#### EXERCISE:
The output should be identical to the entries that follow.

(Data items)
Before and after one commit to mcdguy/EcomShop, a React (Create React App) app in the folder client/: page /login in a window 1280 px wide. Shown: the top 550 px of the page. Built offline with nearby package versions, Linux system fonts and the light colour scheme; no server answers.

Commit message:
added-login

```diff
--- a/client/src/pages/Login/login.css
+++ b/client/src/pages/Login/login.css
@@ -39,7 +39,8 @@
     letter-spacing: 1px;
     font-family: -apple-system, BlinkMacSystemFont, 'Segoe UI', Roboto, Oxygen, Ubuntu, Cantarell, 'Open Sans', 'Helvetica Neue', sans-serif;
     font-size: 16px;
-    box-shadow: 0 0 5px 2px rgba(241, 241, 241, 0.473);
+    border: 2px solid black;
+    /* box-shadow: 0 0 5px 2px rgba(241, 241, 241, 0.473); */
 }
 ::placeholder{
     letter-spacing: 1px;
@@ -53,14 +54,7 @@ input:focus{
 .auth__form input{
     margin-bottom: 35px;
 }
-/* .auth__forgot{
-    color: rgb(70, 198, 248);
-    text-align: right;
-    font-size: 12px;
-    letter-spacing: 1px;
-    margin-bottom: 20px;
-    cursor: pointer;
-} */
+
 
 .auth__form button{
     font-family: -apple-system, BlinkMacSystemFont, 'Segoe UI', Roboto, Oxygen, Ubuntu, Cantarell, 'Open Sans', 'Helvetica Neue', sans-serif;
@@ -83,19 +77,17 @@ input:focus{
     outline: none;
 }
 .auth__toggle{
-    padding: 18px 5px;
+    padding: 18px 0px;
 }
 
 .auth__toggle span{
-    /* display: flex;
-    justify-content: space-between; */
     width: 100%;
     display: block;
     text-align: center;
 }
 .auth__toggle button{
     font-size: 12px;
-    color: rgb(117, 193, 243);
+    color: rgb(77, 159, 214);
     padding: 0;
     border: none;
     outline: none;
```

#### ANSWER TO THE EXERCISE:
Before and after one commit to mcdguy/EcomShop, a React (Create React App) app in the folder client/: page /login in a window 1280 px wide. Shown: the top 550 px of the page. Built offline with nearby package versions, Linux system fonts and the light colour scheme; no server answers.

Commit message:
added-login

```diff
--- a/client/src/pages/Login/login.css
+++ b/client/src/pages/Login/login.css
@@ -39,7 +39,8 @@
     letter-spacing: 1px;
     font-family: -apple-system, BlinkMacSystemFont, 'Segoe UI', Roboto, Oxygen, Ubuntu, Cantarell, 'Open Sans', 'Helvetica Neue', sans-serif;
     font-size: 16px;
-    box-shadow: 0 0 5px 2px rgba(241, 241, 241, 0.473);
+    border: 2px solid black;
+    /* box-shadow: 0 0 5px 2px rgba(241, 241, 241, 0.473); */
 }
 ::placeholder{
     letter-spacing: 1px;
@@ -53,14 +54,7 @@ input:focus{
 .auth__form input{
     margin-bottom: 35px;
 }
-/* .auth__forgot{
-    color: rgb(70, 198, 248);
-    text-align: right;
-    font-size: 12px;
-    letter-spacing: 1px;
-    margin-bottom: 20px;
-    cursor: pointer;
-} */
+
 
 .auth__form button{
     font-family: -apple-system, BlinkMacSystemFont, 'Segoe UI', Roboto, Oxygen, Ubuntu, Cantarell, 'Open Sans', 'Helvetica Neue', sans-serif;
@@ -83,19 +77,17 @@ input:focus{
     outline: none;
 }
 .auth__toggle{
-    padding: 18px 5px;
+    padding: 18px 0px;
 }
 
 .auth__toggle span{
-    /* display: flex;
-    justify-content: space-between; */
     width: 100%;
     display: block;
     text-align: center;
 }
 .auth__toggle button{
     font-size: 12px;
-    color: rgb(117, 193, 243);
+    color: rgb(77, 159, 214);
     padding: 0;
     border: none;
     outline: none;
```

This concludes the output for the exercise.